* _YOUR INSTRUCTIONS_:
The data shown below should all be retyped exactly.

* _Front-end code edit data_:
Segment Open

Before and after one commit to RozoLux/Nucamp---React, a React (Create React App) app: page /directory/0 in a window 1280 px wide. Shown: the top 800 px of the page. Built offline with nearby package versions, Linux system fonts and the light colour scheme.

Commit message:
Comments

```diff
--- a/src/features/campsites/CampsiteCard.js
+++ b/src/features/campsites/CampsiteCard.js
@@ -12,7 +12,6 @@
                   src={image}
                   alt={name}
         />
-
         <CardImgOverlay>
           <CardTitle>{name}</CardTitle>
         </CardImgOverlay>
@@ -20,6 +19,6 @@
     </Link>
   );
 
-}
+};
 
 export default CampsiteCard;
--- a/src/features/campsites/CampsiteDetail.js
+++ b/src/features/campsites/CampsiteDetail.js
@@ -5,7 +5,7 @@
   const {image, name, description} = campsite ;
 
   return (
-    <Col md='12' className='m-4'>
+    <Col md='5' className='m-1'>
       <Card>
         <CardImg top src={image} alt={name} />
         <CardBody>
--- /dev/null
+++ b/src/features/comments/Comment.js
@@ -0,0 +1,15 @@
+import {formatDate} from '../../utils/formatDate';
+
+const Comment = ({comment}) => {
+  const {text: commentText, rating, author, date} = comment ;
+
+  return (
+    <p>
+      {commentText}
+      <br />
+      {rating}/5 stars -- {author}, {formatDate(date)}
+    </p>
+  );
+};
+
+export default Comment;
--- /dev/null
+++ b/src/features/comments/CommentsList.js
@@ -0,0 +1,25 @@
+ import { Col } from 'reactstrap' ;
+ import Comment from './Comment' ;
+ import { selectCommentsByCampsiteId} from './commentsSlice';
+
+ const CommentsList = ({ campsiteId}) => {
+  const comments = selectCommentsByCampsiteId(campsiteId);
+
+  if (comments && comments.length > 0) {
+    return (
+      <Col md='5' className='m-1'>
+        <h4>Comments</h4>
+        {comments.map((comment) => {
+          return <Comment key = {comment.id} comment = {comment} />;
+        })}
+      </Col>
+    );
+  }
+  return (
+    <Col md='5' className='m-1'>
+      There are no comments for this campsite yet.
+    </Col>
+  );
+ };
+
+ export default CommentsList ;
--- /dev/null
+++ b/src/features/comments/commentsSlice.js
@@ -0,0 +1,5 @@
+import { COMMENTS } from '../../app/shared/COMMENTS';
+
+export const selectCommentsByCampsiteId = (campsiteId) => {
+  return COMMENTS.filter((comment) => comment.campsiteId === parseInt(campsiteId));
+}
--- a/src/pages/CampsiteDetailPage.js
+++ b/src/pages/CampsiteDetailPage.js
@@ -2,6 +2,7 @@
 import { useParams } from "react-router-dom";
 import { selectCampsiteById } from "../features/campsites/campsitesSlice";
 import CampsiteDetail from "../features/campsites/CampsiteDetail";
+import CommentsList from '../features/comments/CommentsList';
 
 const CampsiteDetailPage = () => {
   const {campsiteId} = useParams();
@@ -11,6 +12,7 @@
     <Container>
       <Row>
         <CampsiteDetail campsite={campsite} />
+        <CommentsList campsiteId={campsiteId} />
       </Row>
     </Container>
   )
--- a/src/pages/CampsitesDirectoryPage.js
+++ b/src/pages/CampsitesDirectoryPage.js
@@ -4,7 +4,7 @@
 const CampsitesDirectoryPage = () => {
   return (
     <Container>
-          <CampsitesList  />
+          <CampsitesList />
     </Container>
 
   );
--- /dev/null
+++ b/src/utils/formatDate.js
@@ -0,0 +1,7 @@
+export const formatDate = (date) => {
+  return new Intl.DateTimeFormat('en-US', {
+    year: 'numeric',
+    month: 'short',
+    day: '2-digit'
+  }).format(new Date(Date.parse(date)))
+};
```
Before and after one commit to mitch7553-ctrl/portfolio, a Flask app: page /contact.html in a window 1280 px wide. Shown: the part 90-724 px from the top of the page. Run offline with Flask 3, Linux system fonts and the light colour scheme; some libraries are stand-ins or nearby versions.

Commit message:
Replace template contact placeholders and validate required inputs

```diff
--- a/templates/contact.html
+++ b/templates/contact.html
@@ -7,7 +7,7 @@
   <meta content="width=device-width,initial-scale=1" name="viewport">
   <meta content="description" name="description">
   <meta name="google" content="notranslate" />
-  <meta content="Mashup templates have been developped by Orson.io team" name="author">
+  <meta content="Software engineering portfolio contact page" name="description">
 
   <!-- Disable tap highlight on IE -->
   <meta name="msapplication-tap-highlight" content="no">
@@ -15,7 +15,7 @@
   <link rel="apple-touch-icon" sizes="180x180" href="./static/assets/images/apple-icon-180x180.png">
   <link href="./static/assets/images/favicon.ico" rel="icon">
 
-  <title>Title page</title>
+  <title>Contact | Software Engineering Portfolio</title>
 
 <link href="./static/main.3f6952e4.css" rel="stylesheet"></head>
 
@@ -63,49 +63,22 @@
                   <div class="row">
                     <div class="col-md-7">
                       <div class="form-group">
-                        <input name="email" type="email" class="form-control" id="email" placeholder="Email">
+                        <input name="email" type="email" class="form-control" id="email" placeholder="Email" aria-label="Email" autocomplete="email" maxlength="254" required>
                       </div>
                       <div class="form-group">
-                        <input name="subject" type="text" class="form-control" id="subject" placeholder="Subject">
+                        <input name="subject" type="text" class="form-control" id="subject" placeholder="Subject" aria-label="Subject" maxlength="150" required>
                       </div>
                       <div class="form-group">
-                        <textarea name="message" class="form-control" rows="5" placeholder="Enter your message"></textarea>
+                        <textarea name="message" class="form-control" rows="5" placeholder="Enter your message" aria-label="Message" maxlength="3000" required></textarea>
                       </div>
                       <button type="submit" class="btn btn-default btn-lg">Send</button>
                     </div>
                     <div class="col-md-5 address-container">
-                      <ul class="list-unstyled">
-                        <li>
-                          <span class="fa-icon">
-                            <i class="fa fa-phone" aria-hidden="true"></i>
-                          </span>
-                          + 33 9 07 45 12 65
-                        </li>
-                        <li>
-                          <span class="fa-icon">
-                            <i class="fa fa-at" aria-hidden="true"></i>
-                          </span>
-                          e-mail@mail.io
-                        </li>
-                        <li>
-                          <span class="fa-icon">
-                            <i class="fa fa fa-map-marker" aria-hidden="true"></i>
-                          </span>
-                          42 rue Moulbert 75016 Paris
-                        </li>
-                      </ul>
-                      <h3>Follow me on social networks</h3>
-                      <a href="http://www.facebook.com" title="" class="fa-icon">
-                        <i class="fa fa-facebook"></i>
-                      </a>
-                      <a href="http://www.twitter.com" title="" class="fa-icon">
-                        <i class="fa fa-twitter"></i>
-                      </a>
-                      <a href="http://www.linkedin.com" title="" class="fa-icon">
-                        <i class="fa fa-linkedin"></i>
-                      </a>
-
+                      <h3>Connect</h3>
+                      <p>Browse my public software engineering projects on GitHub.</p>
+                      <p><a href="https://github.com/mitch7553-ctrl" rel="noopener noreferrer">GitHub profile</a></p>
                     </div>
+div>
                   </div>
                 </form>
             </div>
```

Segment Closed

* _RESPONSE BOX_:
Before and after one commit to RozoLux/Nucamp---React, a React (Create React App) app: page /directory/0 in a window 1280 px wide. Shown: the top 800 px of the page. Built offline with nearby package versions, Linux system fonts and the light colour scheme.

Commit message:
Comments

```diff
--- a/src/features/campsites/CampsiteCard.js
+++ b/src/features/campsites/CampsiteCard.js
@@ -12,7 +12,6 @@
                   src={image}
                   alt={name}
         />
-
         <CardImgOverlay>
           <CardTitle>{name}</CardTitle>
         </CardImgOverlay>
@@ -20,6 +19,6 @@
     </Link>
   );
 
-}
+};
 
 export default CampsiteCard;
--- a/src/features/campsites/CampsiteDetail.js
+++ b/src/features/campsites/CampsiteDetail.js
@@ -5,7 +5,7 @@
   const {image, name, description} = campsite ;
 
   return (
-    <Col md='12' className='m-4'>
+    <Col md='5' className='m-1'>
       <Card>
         <CardImg top src={image} alt={name} />
         <CardBody>
--- /dev/null
+++ b/src/features/comments/Comment.js
@@ -0,0 +1,15 @@
+import {formatDate} from '../../utils/formatDate';
+
+const Comment = ({comment}) => {
+  const {text: commentText, rating, author, date} = comment ;
+
+  return (
+    <p>
+      {commentText}
+      <br />
+      {rating}/5 stars -- {author}, {formatDate(date)}
+    </p>
+  );
+};
+
+export default Comment;
--- /dev/null
+++ b/src/features/comments/CommentsList.js
@@ -0,0 +1,25 @@
+ import { Col } from 'reactstrap' ;
+ import Comment from './Comment' ;
+ import { selectCommentsByCampsiteId} from './commentsSlice';
+
+ const CommentsList = ({ campsiteId}) => {
+  const comments = selectCommentsByCampsiteId(campsiteId);
+
+  if (comments && comments.length > 0) {
+    return (
+      <Col md='5' className='m-1'>
+        <h4>Comments</h4>
+        {comments.map((comment) => {
+          return <Comment key = {comment.id} comment = {comment} />;
+        })}
+      </Col>
+    );
+  }
+  return (
+    <Col md='5' className='m-1'>
+      There are no comments for this campsite yet.
+    </Col>
+  );
+ };
+
+ export default CommentsList ;
--- /dev/null
+++ b/src/features/comments/commentsSlice.js
@@ -0,0 +1,5 @@
+import { COMMENTS } from '../../app/shared/COMMENTS';
+
+export const selectCommentsByCampsiteId = (campsiteId) => {
+  return COMMENTS.filter((comment) => comment.campsiteId === parseInt(campsiteId));
+}
--- a/src/pages/CampsiteDetailPage.js
+++ b/src/pages/CampsiteDetailPage.js
@@ -2,6 +2,7 @@
 import { useParams } from "react-router-dom";
 import { selectCampsiteById } from "../features/campsites/campsitesSlice";
 import CampsiteDetail from "../features/campsites/CampsiteDetail";
+import CommentsList from '../features/comments/CommentsList';
 
 const CampsiteDetailPage = () => {
   const {campsiteId} = useParams();
@@ -11,6 +12,7 @@
     <Container>
       <Row>
         <CampsiteDetail campsite={campsite} />
+        <CommentsList campsiteId={campsiteId} />
       </Row>
     </Container>
   )
--- a/src/pages/CampsitesDirectoryPage.js
+++ b/src/pages/CampsitesDirectoryPage.js
@@ -4,7 +4,7 @@
 const CampsitesDirectoryPage = () => {
   return (
     <Container>
-          <CampsitesList  />
+          <CampsitesList />
     </Container>
 
   );
--- /dev/null
+++ b/src/utils/formatDate.js
@@ -0,0 +1,7 @@
+export const formatDate = (date) => {
+  return new Intl.DateTimeFormat('en-US', {
+    year: 'numeric',
+    month: 'short',
+    day: '2-digit'
+  }).format(new Date(Date.parse(date)))
+};
```
Before and after one commit to mitch7553-ctrl/portfolio, a Flask app: page /contact.html in a window 1280 px wide. Shown: the part 90-724 px from the top of the page. Run offline with Flask 3, Linux system fonts and the light colour scheme; some libraries are stand-ins or nearby versions.

Commit message:
Replace template contact placeholders and validate required inputs

```diff
--- a/templates/contact.html
+++ b/templates/contact.html
@@ -7,7 +7,7 @@
   <meta content="width=device-width,initial-scale=1" name="viewport">
   <meta content="description" name="description">
   <meta name="google" content="notranslate" />
-  <meta content="Mashup templates have been developped by Orson.io team" name="author">
+  <meta content="Software engineering portfolio contact page" name="description">
 
   <!-- Disable tap highlight on IE -->
   <meta name="msapplication-tap-highlight" content="no">
@@ -15,7 +15,7 @@
   <link rel="apple-touch-icon" sizes="180x180" href="./static/assets/images/apple-icon-180x180.png">
   <link href="./static/assets/images/favicon.ico" rel="icon">
 
-  <title>Title page</title>
+  <title>Contact | Software Engineering Portfolio</title>
 
 <link href="./static/main.3f6952e4.css" rel="stylesheet"></head>
 
@@ -63,49 +63,22 @@
                   <div class="row">
                     <div class="col-md-7">
                       <div class="form-group">
-                        <input name="email" type="email" class="form-control" id="email" placeholder="Email">
+                        <input name="email" type="email" class="form-control" id="email" placeholder="Email" aria-label="Email" autocomplete="email" maxlength="254" required>
                       </div>
                       <div class="form-group">
-                        <input name="subject" type="text" class="form-control" id="subject" placeholder="Subject">
+                        <input name="subject" type="text" class="form-control" id="subject" placeholder="Subject" aria-label="Subject" maxlength="150" required>
                       </div>
                       <div class="form-group">
-                        <textarea name="message" class="form-control" rows="5" placeholder="Enter your message"></textarea>
+                        <textarea name="message" class="form-control" rows="5" placeholder="Enter your message" aria-label="Message" maxlength="3000" required></textarea>
                       </div>
                       <button type="submit" class="btn btn-default btn-lg">Send</button>
                     </div>
                     <div class="col-md-5 address-container">
-                      <ul class="list-unstyled">
-                        <li>
-                          <span class="fa-icon">
-                            <i class="fa fa-phone" aria-hidden="true"></i>
-                          </span>
-                          + 33 9 07 45 12 65
-                        </li>
-                        <li>
-                          <span class="fa-icon">
-                            <i class="fa fa-at" aria-hidden="true"></i>
-                          </span>
-                          e-mail@mail.io
-                        </li>
-                        <li>
-                          <span class="fa-icon">
-                            <i class="fa fa fa-map-marker" aria-hidden="true"></i>
-                          </span>
-                          42 rue Moulbert 75016 Paris
-                        </li>
-                      </ul>
-                      <h3>Follow me on social networks</h3>
-                      <a href="http://www.facebook.com" title="" class="fa-icon">
-                        <i class="fa fa-facebook"></i>
-                      </a>
-                      <a href="http://www.twitter.com" title="" class="fa-icon">
-                        <i class="fa fa-twitter"></i>
-                      </a>
-                      <a href="http://www.linkedin.com" title="" class="fa-icon">
-                        <i class="fa fa-linkedin"></i>
-                      </a>
-
+                      <h3>Connect</h3>
+                      <p>Browse my public software engineering projects on GitHub.</p>
+                      <p><a href="https://github.com/mitch7553-ctrl" rel="noopener noreferrer">GitHub profile</a></p>
                     </div>
+div>
                   </div>
                 </form>
             </div>
```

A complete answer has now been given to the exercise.